Areas of Research
Principal Investigators in this Research Area:
Neutrophils and Pulmonary Infection
The Remold-O’Donnell Laboratory studies the role of SerpinB1 in protecting the host defenses of… More
A long-term objective of Dr. Silberstein’s research laboratory is to better define niche-induced signals and… More
Adhesion molecules on lymphocytes and leukocytes regulate cell interactions in development, antigen recognition, homing, and inflammation. The Springer… More
The Wagner lab studies how blood cells respond rapidly to injury or stressful situations and initiate defensive or… More
We are interested in understanding the physical basis of how biological systems work at the nanoscale, with a… More
Adhesion molecules are sticky cell surface molecules that facilitate intercellular binding and communication. They govern cell-to-cell interactions and are necessary for embryonic development, cell growth and differentiation, pathogen detection, inflammation, and wound repairs.
We are a world leader in adhesion molecule research, providing an explosion of information from the sub-molecular level to that of the whole organism. Researchers are specifically investigating molecules and their receptors that are involved in two survival mechanisms: the homing of immune cells to inflamed or infected tissues; and the recruitment of blood-clotting platelets to the site of a vascular wound.
Understanding the function of adhesion molecules will lead to ways of preventing inflammatory disease. Obstructing the movement of inflammatory and immune cells, for example, can help treat psoriasis. The FDA recently approved molecules discovered in the Springer Lab for clinical use against this affliction.
Our research in this area benefits from major advances in transgenic and knockout mouse technology. Powerful imaging tools, including intravital fluorescence microscopy and X-ray crystallography, also assist our scientists in scoring discoveries about adhesion molecules.
Investigators are pursuing these challenges in the area of adhesion molecules:
- Understanding how adhesion molecules work at the molecular level;
- Predicting the structure of molecules;
- Understanding the biophysics of how adhesion molecules enter and exit from the bloodstream;
- Searching for small molecules in a drug discovery program that might impede the function of adhesion molecules and lead to ways of preventing inflammatory disease, including atherosclerosis and thrombosis.
Related News and Announcements
Kimberly Martinod, a graduate student in Denisa Wagner’s laboratory, received the Junior Investigator Award for Women. She presented her poster titled “Peptidylarginine deiminase 4-dependent generation of neutrophil extracellular traps is crucial for deep vein thrombosis… Read Full Article »

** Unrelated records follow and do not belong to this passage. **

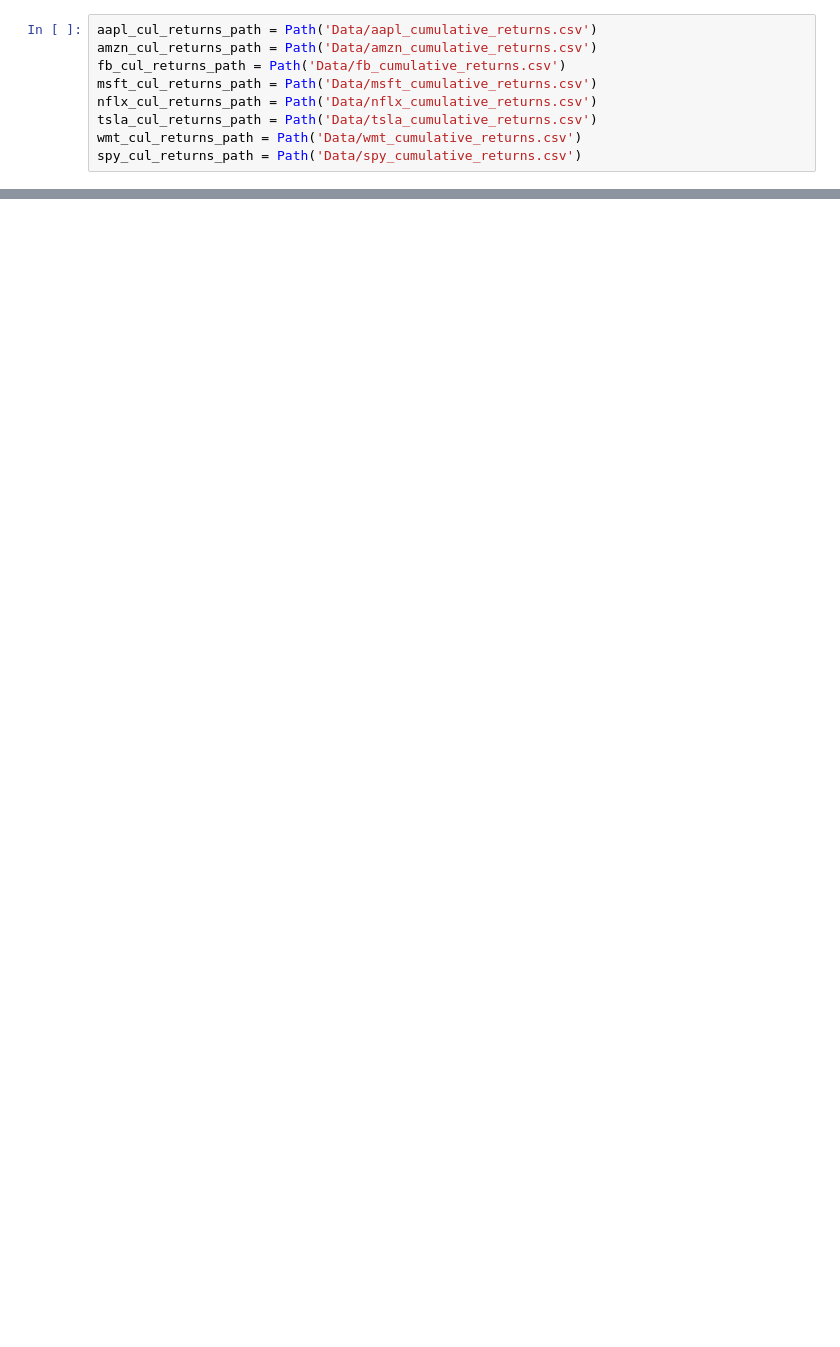
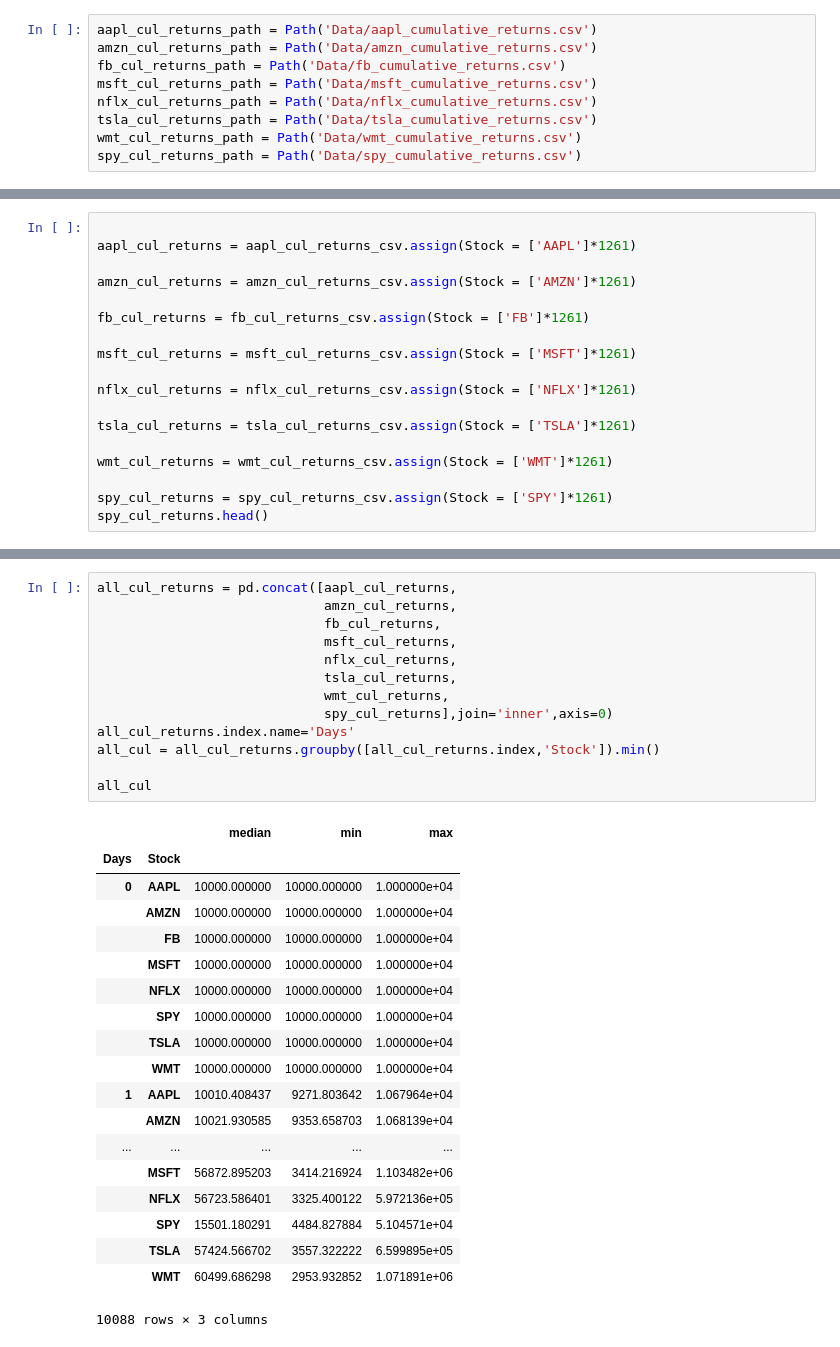
Before and after one commit to jerry1998728/SIP-Project, a Jupyter notebook: Visualization_panel.ipynb, the cells around one changed output, grey strips where cells are left out. Saved outputs shown, nothing was run; the diff lists cells and outputs as text; blank space fills up the shorter version.

```diff
--- a/Visualization_panel.ipynb
+++ b/Visualization_panel.ipynb
@@ -81,0 +53,18 @@ all_cul_returns.head()
+# %%
+
+aapl_cul_returns = aapl_cul_returns_csv.assign(Stock = ['AAPL']*1261)
+
+amzn_cul_returns = amzn_cul_returns_csv.assign(Stock = ['AMZN']*1261)
+
+fb_cul_returns = fb_cul_returns_csv.assign(Stock = ['FB']*1261)
+
+msft_cul_returns = msft_cul_returns_csv.assign(Stock = ['MSFT']*1261)
+
+nflx_cul_returns = nflx_cul_returns_csv.assign(Stock = ['NFLX']*1261)
+
+tsla_cul_returns = tsla_cul_returns_csv.assign(Stock = ['TSLA']*1261)
+
+wmt_cul_returns = wmt_cul_returns_csv.assign(Stock = ['WMT']*1261)
+
+spy_cul_returns = spy_cul_returns_csv.assign(Stock = ['SPY']*1261)
+spy_cul_returns.head()
@@ -81,0 +78,33 @@ all_cul_returns.head()
+# %%
+all_cul_returns = pd.concat([aapl_cul_returns,
+                             amzn_cul_returns,
+                             fb_cul_returns,
+                             msft_cul_returns,
+                             nflx_cul_returns,
+                             tsla_cul_returns,
+                             wmt_cul_returns,
+                             spy_cul_returns],join='inner',axis=0)
+all_cul_returns.index.name='Days'
+all_cul = all_cul_returns.groupby([all_cul_returns.index,'Stock']).min()
+
+all_cul
+# %% [output]
+|  |  | median | min | max |
+| Days | Stock |  |  |  |
+| 0 | AAPL | 10000.000000 | 10000.000000 | 1.000000e+04 |
+|  | AMZN | 10000.000000 | 10000.000000 | 1.000000e+04 |
+|  | FB | 10000.000000 | 10000.000000 | 1.000000e+04 |
+|  | MSFT | 10000.000000 | 10000.000000 | 1.000000e+04 |
+|  | NFLX | 10000.000000 | 10000.000000 | 1.000000e+04 |
+|  | SPY | 10000.000000 | 10000.000000 | 1.000000e+04 |
+|  | TSLA | 10000.000000 | 10000.000000 | 1.000000e+04 |
+|  | WMT | 10000.000000 | 10000.000000 | 1.000000e+04 |
+| 1 | AAPL | 10010.408437 | 9271.803642 | 1.067964e+04 |
+|  | AMZN | 10021.930585 | 9353.658703 | 1.068139e+04 |
+| ... | ... | ... | ... | ... |
+|  | MSFT | 56872.895203 | 3414.216924 | 1.103482e+06 |
+|  | NFLX | 56723.586401 | 3325.400122 | 5.972136e+05 |
+|  | SPY | 15501.180291 | 4484.827884 | 5.104571e+04 |
+|  | TSLA | 57424.566702 | 3557.322222 | 6.599895e+05 |
+|  | WMT | 60499.686298 | 2953.932852 | 1.071891e+06 |
+10088 rows × 3 columns
```
Also changed, not shown: parts of 11 cells of this notebook, 6 other files.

Research led by graduate student Kimberly Martinod and Denisa Wagner, Ph.D., adds a new twist to the growing body of evidence of neutrophils'… Read Full Article »

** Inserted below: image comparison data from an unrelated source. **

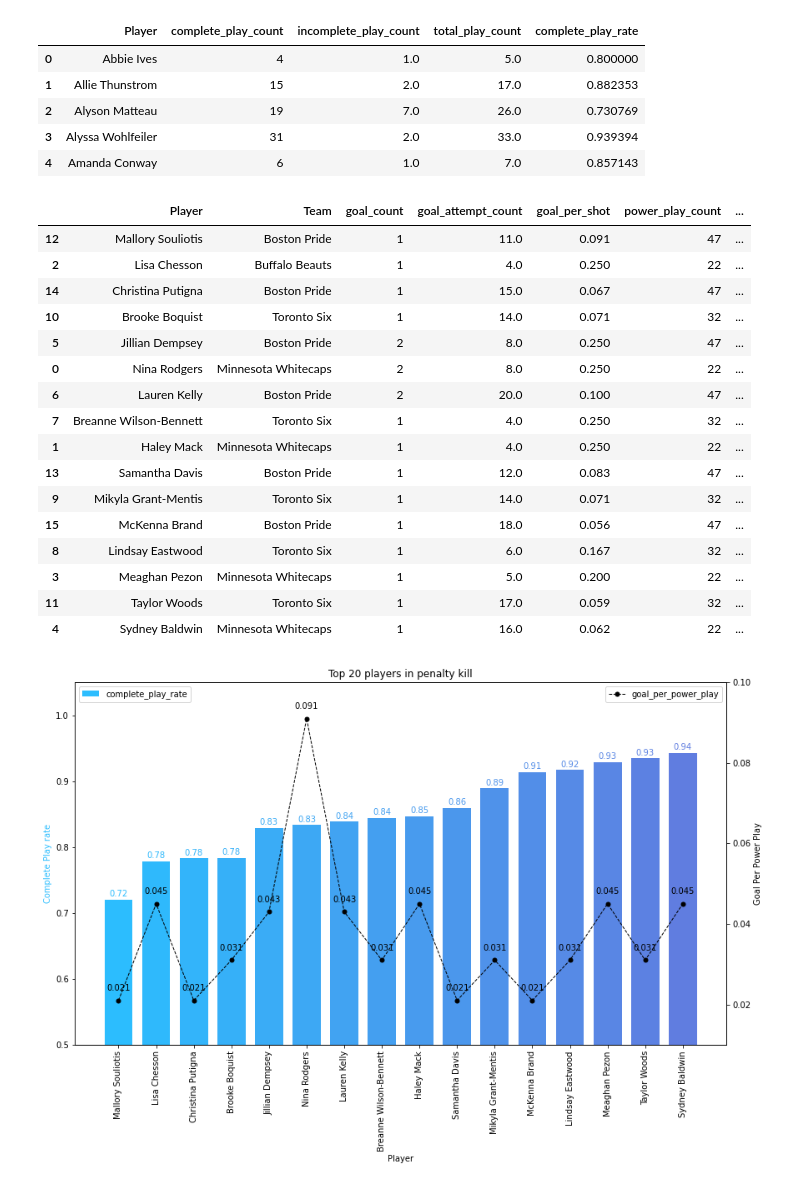
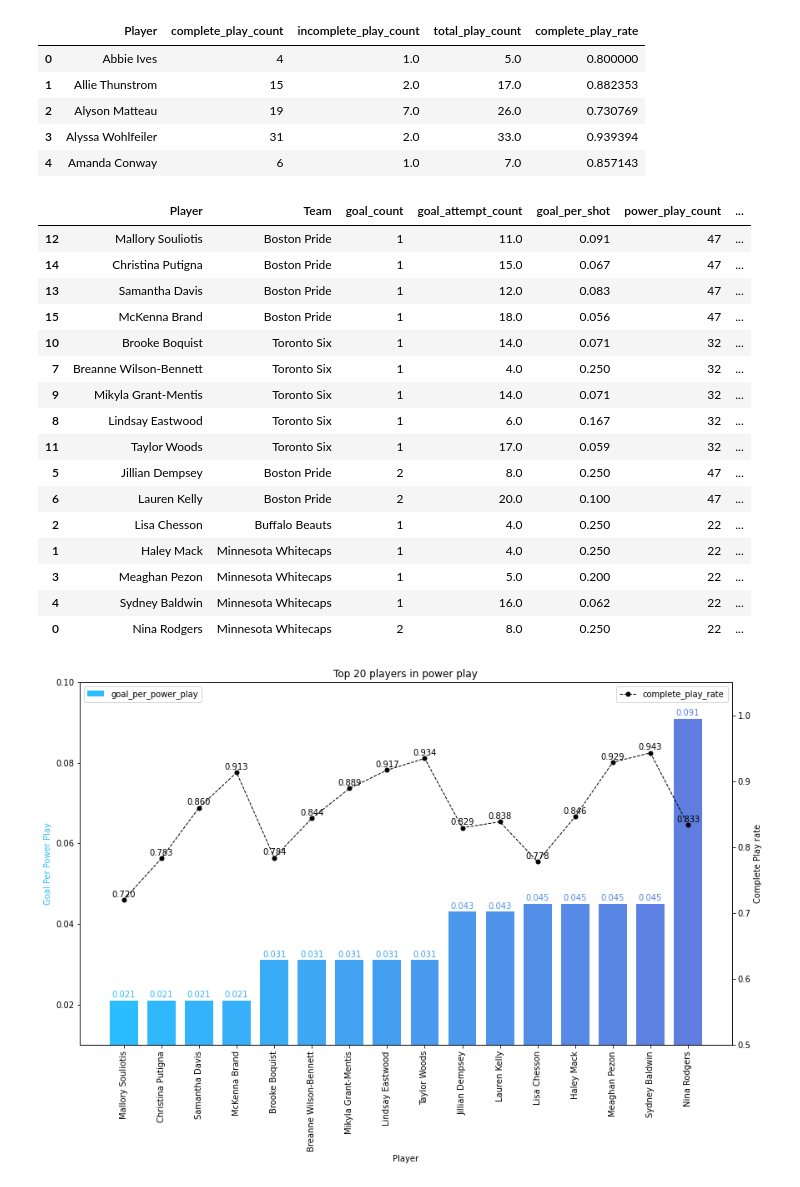
Before and after one commit to tassadaryl/Team-Orange-Rotman-2022Datathon, a Jupyter notebook: specialists.ipynb, the cells around one changed output. Saved outputs shown, nothing was run; the diff lists cells and outputs as text; code cells hidden in the pictures.

Commit message:
change power play plot, priotize goal_per_power_play

```diff
--- a/specialists.ipynb
+++ b/specialists.ipynb
@@ -448,52 +448,53 @@ df_play_power_play.head()
 | 4 | Amanda Conway | 6 | 1.0 | 7.0 | 0.857143 |
 # %%
 df_top_pp_player = pd.merge(df_power_play_goal_stats, df_play_power_play, on="Player")
-df_top_pp_player.sort_values(by=["complete_play_rate", "goal_per_power_play"], ascending=[True, True], inplace=True)
+df_top_pp_player.sort_values(by=["goal_per_power_play", "complete_play_rate"], ascending=[True, True], inplace=True)
 df_top_pp_player = df_top_pp_player[-20:]
 df_top_pp_player
 # %% [output]
 |  | Player | Team | goal_count | goal_attempt_count | goal_per_shot | power_play_count | ... |
 | 12 | Mallory Souliotis | Boston Pride | 1 | 11.0 | 0.091 | 47 | ... |
+| 14 | Christina Putigna | Boston Pride | 1 | 15.0 | 0.067 | 47 | ... |
+| 13 | Samantha Davis | Boston Pride | 1 | 12.0 | 0.083 | 47 | ... |
+| 15 | McKenna Brand | Boston Pride | 1 | 18.0 | 0.056 | 47 | ... |
+| 10 | Brooke Boquist | Toronto Six | 1 | 14.0 | 0.071 | 32 | ... |
+| 7 | Breanne Wilson-Bennett | Toronto Six | 1 | 4.0 | 0.250 | 32 | ... |
+| 9 | Mikyla Grant-Mentis | Toronto Six | 1 | 14.0 | 0.071 | 32 | ... |
+| 8 | Lindsay Eastwood | Toronto Six | 1 | 6.0 | 0.167 | 32 | ... |
+| 11 | Taylor Woods | Toronto Six | 1 | 17.0 | 0.059 | 32 | ... |
+| 5 | Jillian Dempsey | Boston Pride | 2 | 8.0 | 0.250 | 47 | ... |
+| 6 | Lauren Kelly | Boston Pride | 2 | 20.0 | 0.100 | 47 | ... |
 | 2 | Lisa Chesson | Buffalo Beauts | 1 | 4.0 | 0.250 | 22 | ... |
-| 14 | Christina Putigna | Boston Pride | 1 | 15.0 | 0.067 | 47 | ... |
-| 10 | Brooke Boquist | Toronto Six | 1 | 14.0 | 0.071 | 32 | ... |
-| 5 | Jillian Dempsey | Boston Pride | 2 | 8.0 | 0.250 | 47 | ... |
+| 1 | Haley Mack | Minnesota Whitecaps | 1 | 4.0 | 0.250 | 22 | ... |
+| 3 | Meaghan Pezon | Minnesota Whitecaps | 1 | 5.0 | 0.200 | 22 | ... |
+| 4 | Sydney Baldwin | Minnesota Whitecaps | 1 | 16.0 | 0.062 | 22 | ... |
 | 0 | Nina Rodgers | Minnesota Whitecaps | 2 | 8.0 | 0.250 | 22 | ... |
-| 6 | Lauren Kelly | Boston Pride | 2 | 20.0 | 0.100 | 47 | ... |
-| 7 | Breanne Wilson-Bennett | Toronto Six | 1 | 4.0 | 0.250 | 32 | ... |
-| 1 | Haley Mack | Minnesota Whitecaps | 1 | 4.0 | 0.250 | 22 | ... |
-| 13 | Samantha Davis | Boston Pride | 1 | 12.0 | 0.083 | 47 | ... |
-| 9 | Mikyla Grant-Mentis | Toronto Six | 1 | 14.0 | 0.071 | 32 | ... |
-| 15 | McKenna Brand | Boston Pride | 1 | 18.0 | 0.056 | 47 | ... |
-| 8 | Lindsay Eastwood | Toronto Six | 1 | 6.0 | 0.167 | 32 | ... |
-| 3 | Meaghan Pezon | Minnesota Whitecaps | 1 | 5.0 | 0.200 | 22 | ... |
-| 11 | Taylor Woods | Toronto Six | 1 | 17.0 | 0.059 | 32 | ... |
-| 4 | Sydney Baldwin | Minnesota Whitecaps | 1 | 16.0 | 0.062 | 22 | ... |
 # %%
 fig, ax1 = plt.subplots(figsize=(14,8))
 
 X_axis = np.arange(len(df_top_pp_player))
-p1 = ax1.bar(x=X_axis, height=df_top_pp_player["complete_play_rate"], color=colors, width=0.75, label="complete_play_rate")
+p1 = ax1.bar(x=X_axis, height=df_top_pp_player["goal_per_power_play"], color=colors, width=0.75, label="goal_per_power_play")
 ax1.set_xlabel('Player')
-ax1.set_ylabel('Complete Play rate', color='#2cbdfe')
+ax1.set_ylabel('Goal Per Power Play', color='#2cbdfe')
 ax1.set_xticks(X_axis, df_top_pp_player['Player'], rotation=90)
-ax1.set_ylim(0.5, 1.05)
+ax1.set_ylim(0.01, 0.1)
+
 
 add_value_labels(ax1, colors)
 ax1.legend(loc='upper left')
 
 
 ax2 = plt.twinx()
-ax2.plot(X_axis, df_top_pp_player["goal_per_power_play"], color='k', linestyle='--', marker='o', linewidth=1, markersize=5, label="goal_per_power_play")
-ax2.set_ylabel("Goal Per Power Play", color='k')
+ax2.plot(X_axis, df_top_pp_player["complete_play_rate"], color='k', linestyle='--', marker='o', linewidth=1, markersize=5, label="complete_play_rate")
+ax2.set_ylabel("Complete Play rate", color='k')
 ax2.set_xticks(X_axis, df_top_pp_player['Player'], rotation=90)
-ax2.set_ylim(0.01, 0.1)
-for a, b in zip(X_axis, df_top_pp_player["goal_per_power_play"]):
+ax2.set_ylim(0.5, 1.05)
+for a, b in zip(X_axis, df_top_pp_player["complete_play_rate"]):
         plt.text(a, b+0.002, '%.3f' % b, ha='center', va='bottom', fontsize=10)
 
 ax2.legend(loc='upper right')
 
-plt.title("Top 20 players in penalty kill")
+plt.title("Top 20 players in power play")
 plt.show()
 # %% [output]
-[figure, old version]
+[figure, new version]
```
Also changed, not shown: parts of 3 cells of this notebook, 1 other file.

The scenes are familiar from biology textbooks. A long string of DNA is copied to form a matching strand. A… Read Full Article »